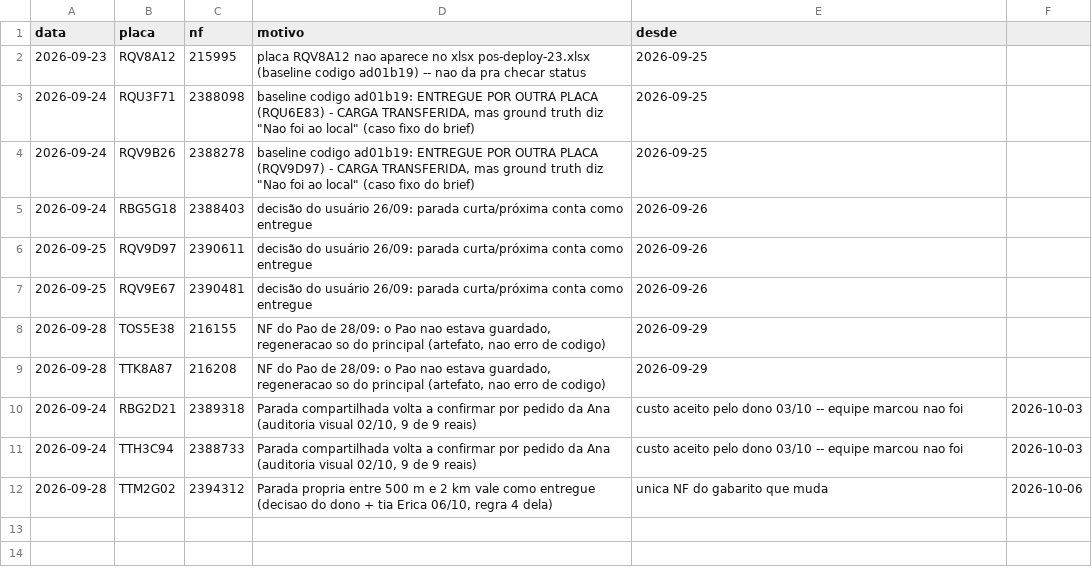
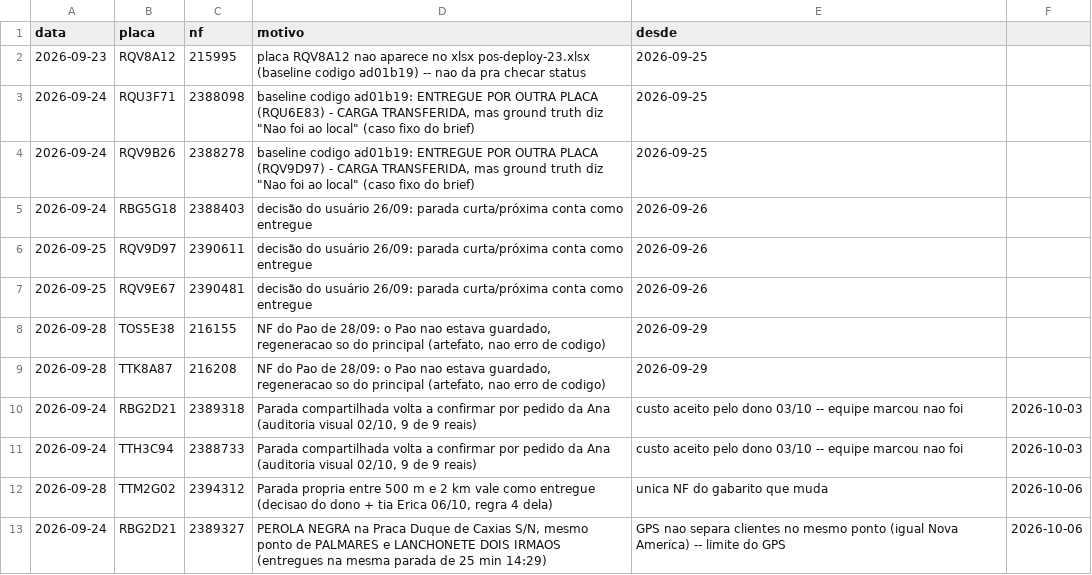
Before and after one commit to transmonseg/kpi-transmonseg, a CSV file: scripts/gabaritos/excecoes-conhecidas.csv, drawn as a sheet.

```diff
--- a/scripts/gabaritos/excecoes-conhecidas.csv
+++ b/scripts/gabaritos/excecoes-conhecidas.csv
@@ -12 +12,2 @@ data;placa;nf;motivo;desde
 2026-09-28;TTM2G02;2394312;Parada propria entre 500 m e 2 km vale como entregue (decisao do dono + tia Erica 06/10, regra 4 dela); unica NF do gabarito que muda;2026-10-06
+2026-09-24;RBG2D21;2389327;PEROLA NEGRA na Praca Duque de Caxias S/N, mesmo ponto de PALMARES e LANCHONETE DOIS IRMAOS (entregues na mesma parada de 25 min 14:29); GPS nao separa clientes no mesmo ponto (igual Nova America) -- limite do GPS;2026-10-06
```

....................

▶ TASK TO COMPLETE: Gather all lines with the string "conhecidas" from the data.

▶ RESPONSE TO THIS TASK:
Before and after one commit to transmonseg/kpi-transmonseg, a CSV file: scripts/gabaritos/excecoes-conhecidas.csv, drawn as a sheet.
--- a/scripts/gabaritos/excecoes-conhecidas.csv
+++ b/scripts/gabaritos/excecoes-conhecidas.csv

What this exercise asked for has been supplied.